*** Data supplied
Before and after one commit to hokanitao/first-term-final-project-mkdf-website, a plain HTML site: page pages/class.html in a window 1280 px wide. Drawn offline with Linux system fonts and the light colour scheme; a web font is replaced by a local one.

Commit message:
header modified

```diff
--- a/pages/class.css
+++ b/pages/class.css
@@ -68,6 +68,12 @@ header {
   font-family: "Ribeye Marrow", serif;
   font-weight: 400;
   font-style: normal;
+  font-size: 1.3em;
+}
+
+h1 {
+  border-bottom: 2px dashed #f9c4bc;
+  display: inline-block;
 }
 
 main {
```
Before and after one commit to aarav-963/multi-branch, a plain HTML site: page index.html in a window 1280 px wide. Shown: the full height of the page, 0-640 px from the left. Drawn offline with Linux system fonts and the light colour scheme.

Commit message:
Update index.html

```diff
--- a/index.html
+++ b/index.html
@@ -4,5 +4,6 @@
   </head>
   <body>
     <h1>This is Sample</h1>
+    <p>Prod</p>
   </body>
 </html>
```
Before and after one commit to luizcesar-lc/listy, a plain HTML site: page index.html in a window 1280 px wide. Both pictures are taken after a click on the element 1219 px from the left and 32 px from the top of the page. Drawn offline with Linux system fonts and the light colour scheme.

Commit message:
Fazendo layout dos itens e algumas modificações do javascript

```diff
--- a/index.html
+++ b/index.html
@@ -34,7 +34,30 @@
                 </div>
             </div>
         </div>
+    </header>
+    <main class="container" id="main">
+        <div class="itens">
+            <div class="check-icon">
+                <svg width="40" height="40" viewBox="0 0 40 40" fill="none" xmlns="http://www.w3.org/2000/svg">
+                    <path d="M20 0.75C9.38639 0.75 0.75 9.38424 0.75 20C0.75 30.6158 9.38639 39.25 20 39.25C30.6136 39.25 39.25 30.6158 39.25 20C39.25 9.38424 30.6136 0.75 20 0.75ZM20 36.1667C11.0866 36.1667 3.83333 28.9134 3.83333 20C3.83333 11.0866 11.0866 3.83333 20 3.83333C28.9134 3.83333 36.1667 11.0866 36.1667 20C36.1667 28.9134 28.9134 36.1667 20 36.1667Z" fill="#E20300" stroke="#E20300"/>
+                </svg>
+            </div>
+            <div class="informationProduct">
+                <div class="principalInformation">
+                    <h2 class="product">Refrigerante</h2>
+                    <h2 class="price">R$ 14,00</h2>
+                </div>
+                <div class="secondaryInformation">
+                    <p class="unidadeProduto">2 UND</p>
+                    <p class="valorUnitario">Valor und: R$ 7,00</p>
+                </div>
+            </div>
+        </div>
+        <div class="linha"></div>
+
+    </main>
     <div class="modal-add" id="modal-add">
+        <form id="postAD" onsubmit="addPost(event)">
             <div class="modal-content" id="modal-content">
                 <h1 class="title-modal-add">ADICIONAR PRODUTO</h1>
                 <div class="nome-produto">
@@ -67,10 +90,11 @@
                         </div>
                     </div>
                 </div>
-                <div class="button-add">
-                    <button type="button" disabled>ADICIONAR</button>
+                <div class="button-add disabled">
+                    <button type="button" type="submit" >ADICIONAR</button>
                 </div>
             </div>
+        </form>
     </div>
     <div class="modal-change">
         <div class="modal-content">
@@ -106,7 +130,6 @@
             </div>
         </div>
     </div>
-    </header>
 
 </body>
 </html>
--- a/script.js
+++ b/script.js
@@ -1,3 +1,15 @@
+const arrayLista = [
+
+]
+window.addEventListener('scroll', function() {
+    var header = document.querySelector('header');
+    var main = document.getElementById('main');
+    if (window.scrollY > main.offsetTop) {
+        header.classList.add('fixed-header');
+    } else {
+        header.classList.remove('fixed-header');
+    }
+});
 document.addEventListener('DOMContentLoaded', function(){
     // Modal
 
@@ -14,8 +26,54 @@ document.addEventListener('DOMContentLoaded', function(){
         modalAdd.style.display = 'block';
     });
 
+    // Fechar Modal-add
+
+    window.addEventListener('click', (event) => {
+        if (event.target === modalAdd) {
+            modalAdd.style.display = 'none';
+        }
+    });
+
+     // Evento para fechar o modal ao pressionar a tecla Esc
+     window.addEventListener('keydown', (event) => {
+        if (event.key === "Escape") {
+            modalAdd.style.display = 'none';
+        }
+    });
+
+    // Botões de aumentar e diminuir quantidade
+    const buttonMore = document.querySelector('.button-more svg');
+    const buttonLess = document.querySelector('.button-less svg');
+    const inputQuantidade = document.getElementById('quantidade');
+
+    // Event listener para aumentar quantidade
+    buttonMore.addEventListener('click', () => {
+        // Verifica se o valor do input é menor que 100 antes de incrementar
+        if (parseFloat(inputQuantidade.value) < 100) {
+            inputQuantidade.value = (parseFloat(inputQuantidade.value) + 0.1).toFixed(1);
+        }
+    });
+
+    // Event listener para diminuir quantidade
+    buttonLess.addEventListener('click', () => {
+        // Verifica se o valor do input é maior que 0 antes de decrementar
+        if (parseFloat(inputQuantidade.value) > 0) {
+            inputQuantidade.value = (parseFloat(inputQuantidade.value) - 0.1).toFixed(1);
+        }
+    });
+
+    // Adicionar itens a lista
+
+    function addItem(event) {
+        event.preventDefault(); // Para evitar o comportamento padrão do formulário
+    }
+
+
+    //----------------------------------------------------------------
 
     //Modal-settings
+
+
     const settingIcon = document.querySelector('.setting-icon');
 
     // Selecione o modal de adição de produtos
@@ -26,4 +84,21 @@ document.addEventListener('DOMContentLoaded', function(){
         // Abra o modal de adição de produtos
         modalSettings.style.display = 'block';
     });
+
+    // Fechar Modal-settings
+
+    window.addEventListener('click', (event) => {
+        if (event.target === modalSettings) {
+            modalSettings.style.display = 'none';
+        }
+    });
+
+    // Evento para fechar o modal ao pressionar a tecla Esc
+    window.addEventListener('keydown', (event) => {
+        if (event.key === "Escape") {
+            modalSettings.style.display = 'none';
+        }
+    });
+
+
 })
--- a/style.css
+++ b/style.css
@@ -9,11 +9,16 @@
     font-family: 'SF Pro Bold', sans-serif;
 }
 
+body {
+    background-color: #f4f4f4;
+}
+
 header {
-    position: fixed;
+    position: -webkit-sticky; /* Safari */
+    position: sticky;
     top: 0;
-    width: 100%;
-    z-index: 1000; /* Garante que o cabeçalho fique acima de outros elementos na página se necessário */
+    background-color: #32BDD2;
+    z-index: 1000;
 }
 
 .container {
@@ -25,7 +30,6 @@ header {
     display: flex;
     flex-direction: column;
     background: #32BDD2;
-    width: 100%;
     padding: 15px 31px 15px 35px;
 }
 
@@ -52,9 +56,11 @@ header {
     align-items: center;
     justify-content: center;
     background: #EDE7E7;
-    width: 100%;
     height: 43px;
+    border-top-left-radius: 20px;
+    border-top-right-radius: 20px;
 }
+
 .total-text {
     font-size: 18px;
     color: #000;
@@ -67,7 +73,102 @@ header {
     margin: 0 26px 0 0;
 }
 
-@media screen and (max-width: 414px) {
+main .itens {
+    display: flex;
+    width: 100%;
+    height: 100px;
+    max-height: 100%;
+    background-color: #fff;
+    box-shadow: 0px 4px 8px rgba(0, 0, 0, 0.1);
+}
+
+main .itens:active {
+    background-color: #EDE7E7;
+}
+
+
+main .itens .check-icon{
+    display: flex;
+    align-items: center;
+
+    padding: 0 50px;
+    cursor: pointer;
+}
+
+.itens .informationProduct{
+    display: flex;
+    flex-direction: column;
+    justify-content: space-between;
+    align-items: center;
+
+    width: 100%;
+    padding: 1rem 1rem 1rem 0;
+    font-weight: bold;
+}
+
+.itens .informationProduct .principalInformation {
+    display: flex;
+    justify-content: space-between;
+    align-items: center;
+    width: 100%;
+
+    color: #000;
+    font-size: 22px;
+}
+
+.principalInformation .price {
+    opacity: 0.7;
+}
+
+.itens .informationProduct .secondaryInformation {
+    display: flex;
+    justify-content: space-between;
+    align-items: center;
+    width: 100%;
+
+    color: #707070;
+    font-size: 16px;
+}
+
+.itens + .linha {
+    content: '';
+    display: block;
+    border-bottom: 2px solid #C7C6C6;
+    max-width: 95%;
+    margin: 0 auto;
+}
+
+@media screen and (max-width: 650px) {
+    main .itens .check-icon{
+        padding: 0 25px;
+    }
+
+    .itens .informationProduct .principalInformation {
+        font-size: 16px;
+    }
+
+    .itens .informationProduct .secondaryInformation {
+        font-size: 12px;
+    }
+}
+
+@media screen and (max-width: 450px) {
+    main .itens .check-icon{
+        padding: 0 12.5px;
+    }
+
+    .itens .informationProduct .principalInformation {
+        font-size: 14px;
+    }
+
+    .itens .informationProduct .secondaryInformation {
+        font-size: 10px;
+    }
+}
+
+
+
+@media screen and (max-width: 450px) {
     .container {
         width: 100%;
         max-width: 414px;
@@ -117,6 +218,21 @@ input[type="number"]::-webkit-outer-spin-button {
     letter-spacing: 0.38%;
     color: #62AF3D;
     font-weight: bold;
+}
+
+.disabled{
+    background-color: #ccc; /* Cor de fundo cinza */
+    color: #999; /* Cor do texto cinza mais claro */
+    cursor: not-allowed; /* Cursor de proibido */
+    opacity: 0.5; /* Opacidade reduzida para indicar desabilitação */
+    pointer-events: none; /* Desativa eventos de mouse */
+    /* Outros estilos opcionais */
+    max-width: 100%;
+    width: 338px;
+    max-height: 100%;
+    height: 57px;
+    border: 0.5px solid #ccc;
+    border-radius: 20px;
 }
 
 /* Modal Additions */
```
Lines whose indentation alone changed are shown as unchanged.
******
Task item:
In the entries above, identify each line that includes the string "height", then copy it.

Written answer:
Before and after one commit to aarav-963/multi-branch, a plain HTML site: page index.html in a window 1280 px wide. Shown: the full height of the page, 0-640 px from the left. Drawn offline with Linux system fonts and the light colour scheme.
+                <svg width="40" height="40" viewBox="0 0 40 40" fill="none" xmlns="http://www.w3.org/2000/svg">
     height: 43px;
+    height: 100px;
+    max-height: 100%;
+    max-height: 100%;
+    height: 57px;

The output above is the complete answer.